cover image Coco Chanel: Pearls, Perfume, and the Little Black Dress

Coco Chanel: Pearls, Perfume, and the Little Black Dress

Susan Goldman Rubin. Abrams, $18.99 (144p) ISBN 978-1-4197-2544-9

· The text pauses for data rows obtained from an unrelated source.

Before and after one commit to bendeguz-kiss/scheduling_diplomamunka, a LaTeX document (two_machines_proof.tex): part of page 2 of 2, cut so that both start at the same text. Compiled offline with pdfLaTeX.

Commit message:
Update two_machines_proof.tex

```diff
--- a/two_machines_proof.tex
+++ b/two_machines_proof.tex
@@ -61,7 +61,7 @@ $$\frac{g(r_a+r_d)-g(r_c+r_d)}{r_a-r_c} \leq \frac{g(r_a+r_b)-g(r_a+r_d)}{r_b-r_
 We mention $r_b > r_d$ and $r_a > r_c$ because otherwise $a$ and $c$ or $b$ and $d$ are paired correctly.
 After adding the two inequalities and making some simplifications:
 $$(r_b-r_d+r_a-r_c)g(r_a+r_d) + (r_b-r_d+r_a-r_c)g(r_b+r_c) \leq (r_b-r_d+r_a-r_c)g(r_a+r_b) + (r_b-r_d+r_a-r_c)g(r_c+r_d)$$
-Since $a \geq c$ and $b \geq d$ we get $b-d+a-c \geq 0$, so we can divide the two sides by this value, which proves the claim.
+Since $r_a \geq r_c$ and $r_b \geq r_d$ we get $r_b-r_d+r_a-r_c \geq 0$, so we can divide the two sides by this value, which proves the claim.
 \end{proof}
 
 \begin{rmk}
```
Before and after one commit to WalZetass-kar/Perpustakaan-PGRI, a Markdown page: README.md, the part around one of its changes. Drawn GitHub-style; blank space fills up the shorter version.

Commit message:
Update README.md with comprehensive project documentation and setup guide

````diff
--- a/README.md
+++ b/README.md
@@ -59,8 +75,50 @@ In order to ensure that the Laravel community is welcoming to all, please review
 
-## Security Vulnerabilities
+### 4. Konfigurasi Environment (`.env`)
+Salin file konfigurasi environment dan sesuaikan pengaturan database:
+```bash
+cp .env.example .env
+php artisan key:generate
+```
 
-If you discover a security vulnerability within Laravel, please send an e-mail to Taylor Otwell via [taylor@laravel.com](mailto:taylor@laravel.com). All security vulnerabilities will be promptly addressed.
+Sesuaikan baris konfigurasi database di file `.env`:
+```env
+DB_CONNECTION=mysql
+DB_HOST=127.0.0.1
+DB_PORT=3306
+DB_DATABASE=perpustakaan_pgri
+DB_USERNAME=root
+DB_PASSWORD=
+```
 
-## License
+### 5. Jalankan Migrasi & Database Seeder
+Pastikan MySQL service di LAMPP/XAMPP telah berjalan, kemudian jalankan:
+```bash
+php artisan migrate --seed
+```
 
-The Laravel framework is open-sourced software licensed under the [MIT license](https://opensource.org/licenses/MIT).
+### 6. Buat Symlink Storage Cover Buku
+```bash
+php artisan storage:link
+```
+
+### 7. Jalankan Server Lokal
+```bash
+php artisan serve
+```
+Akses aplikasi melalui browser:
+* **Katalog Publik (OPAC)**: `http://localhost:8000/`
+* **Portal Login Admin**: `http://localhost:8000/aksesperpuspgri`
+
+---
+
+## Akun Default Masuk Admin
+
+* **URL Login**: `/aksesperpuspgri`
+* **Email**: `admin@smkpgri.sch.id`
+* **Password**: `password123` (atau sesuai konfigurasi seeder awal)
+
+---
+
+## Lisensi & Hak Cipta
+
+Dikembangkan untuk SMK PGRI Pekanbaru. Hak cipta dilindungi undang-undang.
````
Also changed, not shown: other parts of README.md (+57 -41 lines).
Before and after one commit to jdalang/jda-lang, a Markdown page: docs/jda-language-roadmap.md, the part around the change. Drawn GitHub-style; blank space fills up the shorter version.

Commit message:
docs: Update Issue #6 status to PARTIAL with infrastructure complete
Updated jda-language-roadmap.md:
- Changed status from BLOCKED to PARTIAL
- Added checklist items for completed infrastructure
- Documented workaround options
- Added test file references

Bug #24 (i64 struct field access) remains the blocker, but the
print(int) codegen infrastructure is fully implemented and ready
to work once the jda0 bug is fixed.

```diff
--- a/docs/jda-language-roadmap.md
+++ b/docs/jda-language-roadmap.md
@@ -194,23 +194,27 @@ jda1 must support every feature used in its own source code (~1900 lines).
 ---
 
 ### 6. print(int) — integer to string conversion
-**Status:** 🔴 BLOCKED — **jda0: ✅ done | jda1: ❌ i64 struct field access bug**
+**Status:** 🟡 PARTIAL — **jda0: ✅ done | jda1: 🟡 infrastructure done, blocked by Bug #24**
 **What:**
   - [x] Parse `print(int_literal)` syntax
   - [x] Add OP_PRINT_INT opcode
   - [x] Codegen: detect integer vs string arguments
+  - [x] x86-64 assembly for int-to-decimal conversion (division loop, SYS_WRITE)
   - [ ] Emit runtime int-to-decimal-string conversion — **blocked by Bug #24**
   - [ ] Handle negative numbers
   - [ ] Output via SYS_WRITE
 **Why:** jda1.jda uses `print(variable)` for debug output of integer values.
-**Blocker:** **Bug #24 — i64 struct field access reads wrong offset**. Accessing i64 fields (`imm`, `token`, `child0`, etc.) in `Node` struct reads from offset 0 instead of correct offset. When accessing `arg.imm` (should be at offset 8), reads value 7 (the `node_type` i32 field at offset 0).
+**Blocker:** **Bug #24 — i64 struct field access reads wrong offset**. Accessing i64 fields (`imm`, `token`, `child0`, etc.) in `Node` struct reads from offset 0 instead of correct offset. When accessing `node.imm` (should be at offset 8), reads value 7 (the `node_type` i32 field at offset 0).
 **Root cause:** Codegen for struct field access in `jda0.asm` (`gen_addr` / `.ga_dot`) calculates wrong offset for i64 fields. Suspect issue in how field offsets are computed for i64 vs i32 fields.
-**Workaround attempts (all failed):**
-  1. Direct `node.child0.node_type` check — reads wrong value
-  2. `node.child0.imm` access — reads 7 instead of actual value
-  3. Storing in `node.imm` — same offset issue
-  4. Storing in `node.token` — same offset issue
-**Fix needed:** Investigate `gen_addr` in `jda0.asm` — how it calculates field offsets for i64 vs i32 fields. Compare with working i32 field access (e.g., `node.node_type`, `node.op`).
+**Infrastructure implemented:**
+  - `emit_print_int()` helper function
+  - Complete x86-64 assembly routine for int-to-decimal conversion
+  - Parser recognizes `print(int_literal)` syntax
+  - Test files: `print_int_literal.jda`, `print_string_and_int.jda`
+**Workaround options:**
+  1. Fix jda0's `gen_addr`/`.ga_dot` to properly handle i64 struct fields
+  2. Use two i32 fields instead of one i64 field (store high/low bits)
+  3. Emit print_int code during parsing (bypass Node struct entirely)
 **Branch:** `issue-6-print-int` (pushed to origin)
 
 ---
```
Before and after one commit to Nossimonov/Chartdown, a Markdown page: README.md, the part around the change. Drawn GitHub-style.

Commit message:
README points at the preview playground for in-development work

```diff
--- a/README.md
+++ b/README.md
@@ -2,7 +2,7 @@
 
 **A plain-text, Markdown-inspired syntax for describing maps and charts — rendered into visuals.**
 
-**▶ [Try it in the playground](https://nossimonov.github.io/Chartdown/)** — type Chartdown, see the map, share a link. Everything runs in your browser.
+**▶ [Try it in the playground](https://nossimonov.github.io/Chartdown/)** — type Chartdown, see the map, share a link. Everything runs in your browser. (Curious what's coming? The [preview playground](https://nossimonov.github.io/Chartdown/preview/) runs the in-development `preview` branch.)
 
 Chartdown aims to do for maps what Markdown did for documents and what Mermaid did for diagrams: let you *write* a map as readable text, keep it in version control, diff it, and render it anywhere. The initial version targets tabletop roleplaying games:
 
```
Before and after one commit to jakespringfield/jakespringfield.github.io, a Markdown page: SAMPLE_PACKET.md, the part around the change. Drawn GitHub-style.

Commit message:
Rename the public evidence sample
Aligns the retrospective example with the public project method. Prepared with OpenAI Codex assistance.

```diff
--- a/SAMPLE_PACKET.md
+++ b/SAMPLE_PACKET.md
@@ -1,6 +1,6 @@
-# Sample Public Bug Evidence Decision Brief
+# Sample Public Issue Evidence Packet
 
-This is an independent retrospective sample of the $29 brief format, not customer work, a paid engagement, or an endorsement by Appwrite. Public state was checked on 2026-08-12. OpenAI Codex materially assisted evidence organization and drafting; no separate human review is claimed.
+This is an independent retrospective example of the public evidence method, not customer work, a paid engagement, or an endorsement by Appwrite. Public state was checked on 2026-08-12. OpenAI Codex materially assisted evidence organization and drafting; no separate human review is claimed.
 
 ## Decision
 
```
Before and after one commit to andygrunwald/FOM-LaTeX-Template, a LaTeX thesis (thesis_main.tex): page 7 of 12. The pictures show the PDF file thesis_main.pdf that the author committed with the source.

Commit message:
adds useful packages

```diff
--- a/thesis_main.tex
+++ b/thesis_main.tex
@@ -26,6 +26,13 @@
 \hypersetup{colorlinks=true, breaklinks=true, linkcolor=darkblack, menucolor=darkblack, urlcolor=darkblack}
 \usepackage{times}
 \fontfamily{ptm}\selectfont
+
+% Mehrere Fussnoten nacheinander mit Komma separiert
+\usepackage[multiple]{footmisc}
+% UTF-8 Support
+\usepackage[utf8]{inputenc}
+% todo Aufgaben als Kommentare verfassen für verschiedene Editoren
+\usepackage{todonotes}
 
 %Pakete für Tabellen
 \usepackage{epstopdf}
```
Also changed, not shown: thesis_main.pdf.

In this handsomely designed biography, Rubin (Maya Lin: Thinking with Her Hands) offers a succinct, balanced portrayal of controversial haute couturière Gabrielle “Coco” Chanel (1883–1971). After an impoverished start in life, the young milliner—reputed for her charm, temper, business acumen, and lies—turned her eye for comfort and simple lines into the House of Chanel, thanks to financial and emotional support from a series of rich men. Chanel’s working methods were unconventional: rather than draw her designs, she cut and pinned them directly on models herself. Known best for the “little black dress” and her signature perfume, Chanel also innovated the use of “masculine fabrics” and the adaptation of men’s styles to women’s clothing. With her success threatened in the 1930s by strikes, the advent of Elsa Schiaparelli, and war, Chanel closed her shop until finally, in 1954, she again produced, as one critic put it, “timeless clothes... which always look elegant.” Striving to redeem her subject, Rubin provides an even-handed discussion of Chanel’s possible collaboration with the Nazis and other wartime activities, but the book’s lasting impression is of an egotistical and opportunistic design genius. Ages 10–14. [em](Mar.) [/em]